In this rogue’s portrait, it was important to retain the slightly oversaturated look so painting with color as described helps increase the density of the darker tones while preserving and slightly increasing the saturation in the lighter tones.
You still have to be careful when painting on this layer because extreme changes can have bizarre results and also create artifacts. While you can always go back and repaint certain areas, you might also end up introducing small artifacts without realizing it.
Just for fun, here’s an example of how you can use the color-based technique for more than just styling. I treated these toy guns to a little color adjustment and then gave them a flat, masked texture layer. On top of that I added the Overlay D&B layer and manually painted with color, black, and white to create details and effects.
My preferred starting technique for dodge and burn is to use a pair of Curves adjustment layers that are set up to limit the dodge and burn effect. This helps prevent some of the artifacting and extreme changes that are possible with the Overlay layer painting method. You also get the added benefit of separating the darkening and lightening effects to distinct layers.
To start with, create one Curves adjustment layer above your scene, and drag the center of the curve upwards to the point where the darkest parts of your image are as light as you think you’d ever want them to be. Name this layer Dodge. Fill the mask with black.
Create another Curves adjustment layer above that, and drag its curve down so that the brightest areas are as dark as you want them to be. Name this one Burn, and also fill its mask with black.
For organization, group them together and name the group Dodge & Burn or whatever makes sense for your work.
From here, you will use the Brush tool to paint with white on the mask of each layer. Use a soft brush with low settings for Flow and Opacity just as with the previous method. This means you will be working on only one adjustment at a time.
There are several advantages to this particular approach. First, it gives you discrete control over the dodge and burn operations independently. If you need to adjust the opacity of either of the layers, you can do so without affecting all of your adjustments at once. Additionally, working with just one type of correction at a time helps you focus a little better on the global adjustments.
D&B Best Practices
As a general workflow recommendation, I suggest starting with large adjustments first, such as overall shaping and setting visual focus, such as lightening the face in a portrait, the foreground in a landscape, or creating soft vignette effects to guide the viewer’s eye around the image. The next pass would be intermediate features, and then finally a detail pass.
This example shows the mask from the first (the “Big” pass) Burn layer.
I also recommend using multiple D&B groups to keep them flexible and distinct. Using one pair of Curves each for large, medium, and small features gives you a lot of flexibility in balancing them later on. Each pair, and indeed each individual adjustment layer, can be modified without affecting the others.
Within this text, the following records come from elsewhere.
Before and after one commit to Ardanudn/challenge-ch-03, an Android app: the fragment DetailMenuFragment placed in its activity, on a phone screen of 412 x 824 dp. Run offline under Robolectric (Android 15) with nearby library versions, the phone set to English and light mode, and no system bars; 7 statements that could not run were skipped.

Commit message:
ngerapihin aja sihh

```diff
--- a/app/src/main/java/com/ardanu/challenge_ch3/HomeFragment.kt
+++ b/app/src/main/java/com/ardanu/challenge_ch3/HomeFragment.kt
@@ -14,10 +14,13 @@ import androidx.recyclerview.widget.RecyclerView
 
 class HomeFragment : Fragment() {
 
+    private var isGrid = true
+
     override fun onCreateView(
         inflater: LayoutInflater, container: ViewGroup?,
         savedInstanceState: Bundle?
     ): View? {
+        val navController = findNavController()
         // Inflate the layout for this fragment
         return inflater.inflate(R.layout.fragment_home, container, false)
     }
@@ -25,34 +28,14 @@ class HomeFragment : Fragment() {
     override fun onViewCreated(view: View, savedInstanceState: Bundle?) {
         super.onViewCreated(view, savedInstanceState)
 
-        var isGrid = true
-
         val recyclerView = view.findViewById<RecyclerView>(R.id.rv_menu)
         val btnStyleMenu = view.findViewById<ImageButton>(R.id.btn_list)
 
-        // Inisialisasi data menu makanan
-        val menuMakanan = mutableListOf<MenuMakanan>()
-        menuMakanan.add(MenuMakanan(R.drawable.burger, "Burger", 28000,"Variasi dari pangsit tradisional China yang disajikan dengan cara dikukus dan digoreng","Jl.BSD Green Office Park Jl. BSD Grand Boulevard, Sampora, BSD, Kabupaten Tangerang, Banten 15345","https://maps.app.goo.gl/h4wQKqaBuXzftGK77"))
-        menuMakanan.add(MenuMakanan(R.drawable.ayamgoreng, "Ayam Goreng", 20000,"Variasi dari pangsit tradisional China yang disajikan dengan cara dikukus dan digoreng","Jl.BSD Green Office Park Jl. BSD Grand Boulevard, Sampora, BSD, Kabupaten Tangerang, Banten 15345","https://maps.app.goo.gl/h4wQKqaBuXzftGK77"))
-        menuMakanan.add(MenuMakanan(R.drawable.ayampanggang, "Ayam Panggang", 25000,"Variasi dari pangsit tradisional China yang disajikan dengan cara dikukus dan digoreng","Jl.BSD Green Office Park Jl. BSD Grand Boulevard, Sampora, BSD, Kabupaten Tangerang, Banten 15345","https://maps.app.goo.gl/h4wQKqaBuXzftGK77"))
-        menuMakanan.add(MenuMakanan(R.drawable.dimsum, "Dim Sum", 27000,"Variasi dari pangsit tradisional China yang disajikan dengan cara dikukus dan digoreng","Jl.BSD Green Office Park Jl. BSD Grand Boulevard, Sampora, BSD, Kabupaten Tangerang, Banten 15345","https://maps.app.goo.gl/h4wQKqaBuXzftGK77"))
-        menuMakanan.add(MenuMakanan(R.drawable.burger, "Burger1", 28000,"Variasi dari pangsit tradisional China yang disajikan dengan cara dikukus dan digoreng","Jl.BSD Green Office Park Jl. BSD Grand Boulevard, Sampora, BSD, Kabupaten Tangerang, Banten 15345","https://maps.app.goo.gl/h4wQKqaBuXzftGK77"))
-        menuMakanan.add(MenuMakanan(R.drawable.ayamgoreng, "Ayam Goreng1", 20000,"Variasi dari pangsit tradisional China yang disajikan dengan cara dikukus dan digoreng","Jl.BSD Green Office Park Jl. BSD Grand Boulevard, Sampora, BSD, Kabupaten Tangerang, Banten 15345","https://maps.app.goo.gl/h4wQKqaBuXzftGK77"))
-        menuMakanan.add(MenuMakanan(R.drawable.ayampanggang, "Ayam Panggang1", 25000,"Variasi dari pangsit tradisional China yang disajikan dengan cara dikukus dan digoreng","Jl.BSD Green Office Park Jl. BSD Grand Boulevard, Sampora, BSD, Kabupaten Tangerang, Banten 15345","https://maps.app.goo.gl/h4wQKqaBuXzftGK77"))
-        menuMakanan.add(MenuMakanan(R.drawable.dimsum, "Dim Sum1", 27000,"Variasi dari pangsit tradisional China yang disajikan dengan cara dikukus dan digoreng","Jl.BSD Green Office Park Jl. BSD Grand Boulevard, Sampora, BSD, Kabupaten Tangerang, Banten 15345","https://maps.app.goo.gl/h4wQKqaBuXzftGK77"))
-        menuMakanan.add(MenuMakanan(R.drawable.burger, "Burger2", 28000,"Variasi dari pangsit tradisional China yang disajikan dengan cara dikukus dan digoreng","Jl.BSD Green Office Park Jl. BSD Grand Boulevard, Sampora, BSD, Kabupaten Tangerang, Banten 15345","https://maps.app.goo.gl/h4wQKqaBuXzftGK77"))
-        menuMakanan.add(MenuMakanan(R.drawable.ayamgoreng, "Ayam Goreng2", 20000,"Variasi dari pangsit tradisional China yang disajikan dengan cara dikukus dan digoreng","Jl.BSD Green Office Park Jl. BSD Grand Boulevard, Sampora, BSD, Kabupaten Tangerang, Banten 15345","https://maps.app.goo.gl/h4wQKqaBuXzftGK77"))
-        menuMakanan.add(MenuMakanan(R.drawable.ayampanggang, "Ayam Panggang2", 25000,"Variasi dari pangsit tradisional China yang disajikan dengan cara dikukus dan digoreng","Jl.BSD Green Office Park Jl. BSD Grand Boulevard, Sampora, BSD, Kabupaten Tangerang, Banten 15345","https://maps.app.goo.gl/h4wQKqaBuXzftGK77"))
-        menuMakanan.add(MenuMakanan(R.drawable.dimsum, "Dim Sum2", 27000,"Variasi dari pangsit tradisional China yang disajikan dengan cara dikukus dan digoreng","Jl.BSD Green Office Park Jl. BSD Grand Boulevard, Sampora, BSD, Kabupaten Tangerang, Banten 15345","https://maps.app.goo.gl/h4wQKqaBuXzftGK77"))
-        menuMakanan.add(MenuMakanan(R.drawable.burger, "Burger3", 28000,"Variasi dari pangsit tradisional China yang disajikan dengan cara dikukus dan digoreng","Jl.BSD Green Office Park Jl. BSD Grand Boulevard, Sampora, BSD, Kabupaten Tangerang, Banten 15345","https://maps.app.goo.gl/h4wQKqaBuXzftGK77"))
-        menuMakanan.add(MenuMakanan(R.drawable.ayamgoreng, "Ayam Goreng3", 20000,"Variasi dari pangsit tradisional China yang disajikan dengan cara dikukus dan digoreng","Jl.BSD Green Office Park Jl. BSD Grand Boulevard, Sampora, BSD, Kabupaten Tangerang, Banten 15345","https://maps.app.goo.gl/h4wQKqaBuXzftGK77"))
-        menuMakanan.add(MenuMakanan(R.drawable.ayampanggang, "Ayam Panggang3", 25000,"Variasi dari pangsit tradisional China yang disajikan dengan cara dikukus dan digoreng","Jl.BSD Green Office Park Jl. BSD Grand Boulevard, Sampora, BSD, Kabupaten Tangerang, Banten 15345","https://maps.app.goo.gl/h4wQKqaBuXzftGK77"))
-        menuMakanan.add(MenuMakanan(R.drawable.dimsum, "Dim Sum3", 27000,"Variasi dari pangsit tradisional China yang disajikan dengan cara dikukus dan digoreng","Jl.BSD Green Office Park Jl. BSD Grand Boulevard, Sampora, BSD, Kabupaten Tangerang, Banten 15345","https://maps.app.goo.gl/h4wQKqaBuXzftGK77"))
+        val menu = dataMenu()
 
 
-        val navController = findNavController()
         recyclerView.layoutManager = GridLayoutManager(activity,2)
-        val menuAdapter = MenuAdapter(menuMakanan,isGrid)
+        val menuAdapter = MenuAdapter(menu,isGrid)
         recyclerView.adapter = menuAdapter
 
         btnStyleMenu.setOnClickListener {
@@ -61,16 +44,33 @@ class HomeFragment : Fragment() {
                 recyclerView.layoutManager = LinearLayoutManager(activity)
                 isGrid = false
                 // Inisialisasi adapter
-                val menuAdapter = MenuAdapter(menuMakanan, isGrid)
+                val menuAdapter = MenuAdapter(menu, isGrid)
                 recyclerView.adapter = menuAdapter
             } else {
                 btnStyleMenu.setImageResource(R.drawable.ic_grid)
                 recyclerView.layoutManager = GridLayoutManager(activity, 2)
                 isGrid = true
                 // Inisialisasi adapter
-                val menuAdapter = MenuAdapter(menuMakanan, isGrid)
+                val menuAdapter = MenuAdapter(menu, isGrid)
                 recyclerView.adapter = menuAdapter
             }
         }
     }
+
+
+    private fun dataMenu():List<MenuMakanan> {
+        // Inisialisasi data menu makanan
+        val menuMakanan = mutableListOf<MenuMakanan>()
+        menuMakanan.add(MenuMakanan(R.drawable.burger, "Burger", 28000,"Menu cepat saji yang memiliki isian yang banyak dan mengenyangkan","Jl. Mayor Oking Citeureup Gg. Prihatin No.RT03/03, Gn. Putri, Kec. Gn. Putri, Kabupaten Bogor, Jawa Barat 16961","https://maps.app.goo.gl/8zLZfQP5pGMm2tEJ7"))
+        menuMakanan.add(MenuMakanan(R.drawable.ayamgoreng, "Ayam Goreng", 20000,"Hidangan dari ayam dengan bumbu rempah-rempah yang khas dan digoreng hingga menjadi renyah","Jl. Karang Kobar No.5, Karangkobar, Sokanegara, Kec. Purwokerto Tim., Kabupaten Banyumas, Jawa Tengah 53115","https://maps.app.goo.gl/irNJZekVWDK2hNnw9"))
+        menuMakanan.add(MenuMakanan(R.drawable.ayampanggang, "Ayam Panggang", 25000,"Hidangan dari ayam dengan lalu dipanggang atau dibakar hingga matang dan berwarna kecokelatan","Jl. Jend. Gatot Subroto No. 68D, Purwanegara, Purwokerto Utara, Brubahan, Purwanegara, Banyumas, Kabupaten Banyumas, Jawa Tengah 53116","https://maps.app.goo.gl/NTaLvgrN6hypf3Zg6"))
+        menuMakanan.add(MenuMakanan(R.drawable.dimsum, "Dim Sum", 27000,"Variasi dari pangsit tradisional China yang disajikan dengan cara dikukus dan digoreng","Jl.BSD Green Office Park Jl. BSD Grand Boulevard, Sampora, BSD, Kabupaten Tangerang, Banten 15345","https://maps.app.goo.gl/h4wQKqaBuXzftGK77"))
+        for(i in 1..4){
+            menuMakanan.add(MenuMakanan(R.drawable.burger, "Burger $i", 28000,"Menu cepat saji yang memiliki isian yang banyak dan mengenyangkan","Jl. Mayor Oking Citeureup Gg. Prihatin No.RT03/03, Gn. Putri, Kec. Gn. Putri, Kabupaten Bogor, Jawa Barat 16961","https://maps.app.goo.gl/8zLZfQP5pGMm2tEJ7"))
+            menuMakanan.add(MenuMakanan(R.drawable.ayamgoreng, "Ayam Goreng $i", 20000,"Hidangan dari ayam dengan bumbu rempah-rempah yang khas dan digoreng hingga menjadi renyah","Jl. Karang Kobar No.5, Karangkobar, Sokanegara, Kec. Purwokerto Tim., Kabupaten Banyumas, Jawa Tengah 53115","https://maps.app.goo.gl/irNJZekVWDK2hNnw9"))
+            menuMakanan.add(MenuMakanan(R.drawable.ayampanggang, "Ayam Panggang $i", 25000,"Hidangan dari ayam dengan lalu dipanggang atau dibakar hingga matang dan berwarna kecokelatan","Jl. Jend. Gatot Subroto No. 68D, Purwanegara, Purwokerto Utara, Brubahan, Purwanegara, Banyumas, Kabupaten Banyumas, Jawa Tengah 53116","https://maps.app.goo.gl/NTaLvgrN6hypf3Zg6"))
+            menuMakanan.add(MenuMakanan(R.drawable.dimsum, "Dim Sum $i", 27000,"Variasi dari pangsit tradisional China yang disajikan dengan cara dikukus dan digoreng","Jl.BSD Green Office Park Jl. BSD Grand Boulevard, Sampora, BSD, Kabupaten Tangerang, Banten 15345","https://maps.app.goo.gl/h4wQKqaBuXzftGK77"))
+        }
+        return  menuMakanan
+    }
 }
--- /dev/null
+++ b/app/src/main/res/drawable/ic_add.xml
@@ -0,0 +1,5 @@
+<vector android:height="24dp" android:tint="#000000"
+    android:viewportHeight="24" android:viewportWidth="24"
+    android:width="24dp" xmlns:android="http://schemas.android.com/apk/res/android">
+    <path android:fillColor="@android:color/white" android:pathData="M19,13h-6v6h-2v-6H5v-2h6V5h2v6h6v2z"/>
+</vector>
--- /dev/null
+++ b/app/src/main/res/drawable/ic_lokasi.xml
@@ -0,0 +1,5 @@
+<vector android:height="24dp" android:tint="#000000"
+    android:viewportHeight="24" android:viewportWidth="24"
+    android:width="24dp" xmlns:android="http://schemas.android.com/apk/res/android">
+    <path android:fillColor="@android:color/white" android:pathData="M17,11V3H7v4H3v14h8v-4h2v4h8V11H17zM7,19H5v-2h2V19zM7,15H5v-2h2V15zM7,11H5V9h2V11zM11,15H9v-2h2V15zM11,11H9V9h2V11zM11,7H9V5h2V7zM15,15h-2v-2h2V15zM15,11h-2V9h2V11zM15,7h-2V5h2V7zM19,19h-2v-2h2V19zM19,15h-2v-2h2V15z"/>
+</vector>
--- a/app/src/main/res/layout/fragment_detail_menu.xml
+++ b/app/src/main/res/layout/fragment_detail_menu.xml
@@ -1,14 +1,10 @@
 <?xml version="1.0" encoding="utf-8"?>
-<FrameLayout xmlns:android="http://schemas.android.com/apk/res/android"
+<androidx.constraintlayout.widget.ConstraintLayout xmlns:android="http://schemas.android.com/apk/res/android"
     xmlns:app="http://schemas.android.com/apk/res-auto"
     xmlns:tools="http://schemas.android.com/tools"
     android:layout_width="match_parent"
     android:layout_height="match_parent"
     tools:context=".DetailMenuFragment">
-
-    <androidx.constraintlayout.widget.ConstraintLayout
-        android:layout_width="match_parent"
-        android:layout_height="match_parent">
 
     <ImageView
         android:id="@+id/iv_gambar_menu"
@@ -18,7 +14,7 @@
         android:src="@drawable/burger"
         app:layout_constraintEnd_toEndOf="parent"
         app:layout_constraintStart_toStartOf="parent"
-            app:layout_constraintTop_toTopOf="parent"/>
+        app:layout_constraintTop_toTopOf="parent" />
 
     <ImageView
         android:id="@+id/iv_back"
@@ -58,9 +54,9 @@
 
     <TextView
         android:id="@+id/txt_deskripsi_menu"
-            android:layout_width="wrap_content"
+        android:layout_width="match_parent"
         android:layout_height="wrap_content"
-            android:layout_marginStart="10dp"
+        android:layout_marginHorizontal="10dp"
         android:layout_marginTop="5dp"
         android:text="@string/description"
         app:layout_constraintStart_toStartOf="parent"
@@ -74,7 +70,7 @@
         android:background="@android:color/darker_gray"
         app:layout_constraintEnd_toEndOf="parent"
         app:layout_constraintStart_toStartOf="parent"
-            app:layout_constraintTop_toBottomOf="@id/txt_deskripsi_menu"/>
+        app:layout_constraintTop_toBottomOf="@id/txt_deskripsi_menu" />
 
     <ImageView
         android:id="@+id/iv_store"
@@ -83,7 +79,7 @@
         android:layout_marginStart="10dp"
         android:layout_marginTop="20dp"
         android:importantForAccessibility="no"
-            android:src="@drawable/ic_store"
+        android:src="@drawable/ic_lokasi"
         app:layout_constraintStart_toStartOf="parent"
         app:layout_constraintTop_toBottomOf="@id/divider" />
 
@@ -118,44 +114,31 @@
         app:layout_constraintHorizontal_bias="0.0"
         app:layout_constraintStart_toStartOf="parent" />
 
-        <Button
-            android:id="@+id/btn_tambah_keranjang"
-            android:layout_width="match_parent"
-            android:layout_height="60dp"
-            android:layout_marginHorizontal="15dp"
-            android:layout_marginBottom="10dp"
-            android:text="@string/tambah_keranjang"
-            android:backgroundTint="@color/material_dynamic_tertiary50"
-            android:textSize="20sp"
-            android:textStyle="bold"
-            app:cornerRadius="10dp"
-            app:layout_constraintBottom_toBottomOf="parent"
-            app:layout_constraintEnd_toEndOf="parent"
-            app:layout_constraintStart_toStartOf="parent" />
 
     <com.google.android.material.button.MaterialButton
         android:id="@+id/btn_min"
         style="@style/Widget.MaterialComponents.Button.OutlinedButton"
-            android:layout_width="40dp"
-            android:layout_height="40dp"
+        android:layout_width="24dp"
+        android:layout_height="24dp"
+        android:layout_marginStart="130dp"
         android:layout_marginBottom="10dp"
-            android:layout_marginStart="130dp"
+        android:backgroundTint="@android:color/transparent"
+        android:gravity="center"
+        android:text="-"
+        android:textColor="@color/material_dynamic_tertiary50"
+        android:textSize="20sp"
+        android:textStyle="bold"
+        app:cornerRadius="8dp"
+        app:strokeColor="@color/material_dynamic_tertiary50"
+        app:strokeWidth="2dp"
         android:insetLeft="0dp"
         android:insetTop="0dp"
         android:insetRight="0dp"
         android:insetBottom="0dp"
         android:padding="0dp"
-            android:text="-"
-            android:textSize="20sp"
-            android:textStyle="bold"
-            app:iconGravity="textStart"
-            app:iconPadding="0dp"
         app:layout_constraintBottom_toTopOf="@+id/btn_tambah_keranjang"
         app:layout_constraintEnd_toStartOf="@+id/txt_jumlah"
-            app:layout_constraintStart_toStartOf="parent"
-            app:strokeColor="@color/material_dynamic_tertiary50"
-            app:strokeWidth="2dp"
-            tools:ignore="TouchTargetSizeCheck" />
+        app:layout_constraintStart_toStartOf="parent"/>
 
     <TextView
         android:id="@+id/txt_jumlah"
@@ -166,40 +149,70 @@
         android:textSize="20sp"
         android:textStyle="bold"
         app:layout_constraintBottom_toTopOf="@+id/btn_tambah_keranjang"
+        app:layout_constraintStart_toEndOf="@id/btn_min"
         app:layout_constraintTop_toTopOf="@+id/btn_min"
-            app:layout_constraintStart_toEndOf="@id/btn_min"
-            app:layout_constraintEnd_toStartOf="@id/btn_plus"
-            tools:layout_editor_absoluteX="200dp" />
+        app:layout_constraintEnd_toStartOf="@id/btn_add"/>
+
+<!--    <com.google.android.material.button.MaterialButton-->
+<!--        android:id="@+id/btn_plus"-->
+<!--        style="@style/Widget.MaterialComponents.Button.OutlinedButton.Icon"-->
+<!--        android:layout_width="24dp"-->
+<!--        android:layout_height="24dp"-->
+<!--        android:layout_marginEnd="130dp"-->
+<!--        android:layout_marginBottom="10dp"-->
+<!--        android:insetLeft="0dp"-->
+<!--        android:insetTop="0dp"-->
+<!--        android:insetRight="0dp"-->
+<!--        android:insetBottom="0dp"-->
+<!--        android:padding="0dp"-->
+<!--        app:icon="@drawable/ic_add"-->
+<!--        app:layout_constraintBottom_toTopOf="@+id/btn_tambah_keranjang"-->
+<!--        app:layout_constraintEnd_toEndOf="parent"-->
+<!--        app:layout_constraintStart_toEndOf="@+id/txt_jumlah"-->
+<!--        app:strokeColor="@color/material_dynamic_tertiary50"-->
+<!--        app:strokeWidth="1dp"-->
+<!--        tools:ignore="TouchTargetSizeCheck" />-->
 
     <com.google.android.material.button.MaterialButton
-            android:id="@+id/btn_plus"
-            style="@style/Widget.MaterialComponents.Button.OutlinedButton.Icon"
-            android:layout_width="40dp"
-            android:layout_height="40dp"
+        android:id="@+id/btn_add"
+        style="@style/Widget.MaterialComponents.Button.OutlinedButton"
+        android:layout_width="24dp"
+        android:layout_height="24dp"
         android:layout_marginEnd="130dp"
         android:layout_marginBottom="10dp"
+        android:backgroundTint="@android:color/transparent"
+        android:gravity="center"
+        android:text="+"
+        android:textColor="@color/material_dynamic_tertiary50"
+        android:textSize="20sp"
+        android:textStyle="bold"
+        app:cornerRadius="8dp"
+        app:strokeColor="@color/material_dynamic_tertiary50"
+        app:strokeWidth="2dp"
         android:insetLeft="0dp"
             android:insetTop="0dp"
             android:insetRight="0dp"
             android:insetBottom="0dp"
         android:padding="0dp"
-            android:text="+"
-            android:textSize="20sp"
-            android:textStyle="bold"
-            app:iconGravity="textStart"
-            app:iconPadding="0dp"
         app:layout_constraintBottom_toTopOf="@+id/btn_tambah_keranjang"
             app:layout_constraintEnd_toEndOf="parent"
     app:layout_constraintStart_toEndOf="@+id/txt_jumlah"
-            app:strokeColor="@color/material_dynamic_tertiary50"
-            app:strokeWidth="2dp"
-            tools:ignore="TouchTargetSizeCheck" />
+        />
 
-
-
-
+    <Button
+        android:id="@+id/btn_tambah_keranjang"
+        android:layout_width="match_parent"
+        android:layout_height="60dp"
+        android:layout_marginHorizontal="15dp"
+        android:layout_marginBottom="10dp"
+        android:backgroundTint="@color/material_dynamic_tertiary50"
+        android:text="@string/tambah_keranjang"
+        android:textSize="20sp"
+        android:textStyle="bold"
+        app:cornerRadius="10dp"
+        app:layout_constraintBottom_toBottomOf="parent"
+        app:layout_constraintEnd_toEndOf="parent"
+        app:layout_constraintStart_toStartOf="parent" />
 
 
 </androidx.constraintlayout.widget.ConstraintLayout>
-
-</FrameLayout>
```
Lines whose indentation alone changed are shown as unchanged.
Of course, you can adjust the curves on each as well.
This same principle goes for working with the Overlay painting method: Use several layers rather than putting everything on one. For a more detailed workflow, look in Part III, “Project Examples.” The Rembrandt Portrait shows off a couple of different dodge and burn techniques grouped together.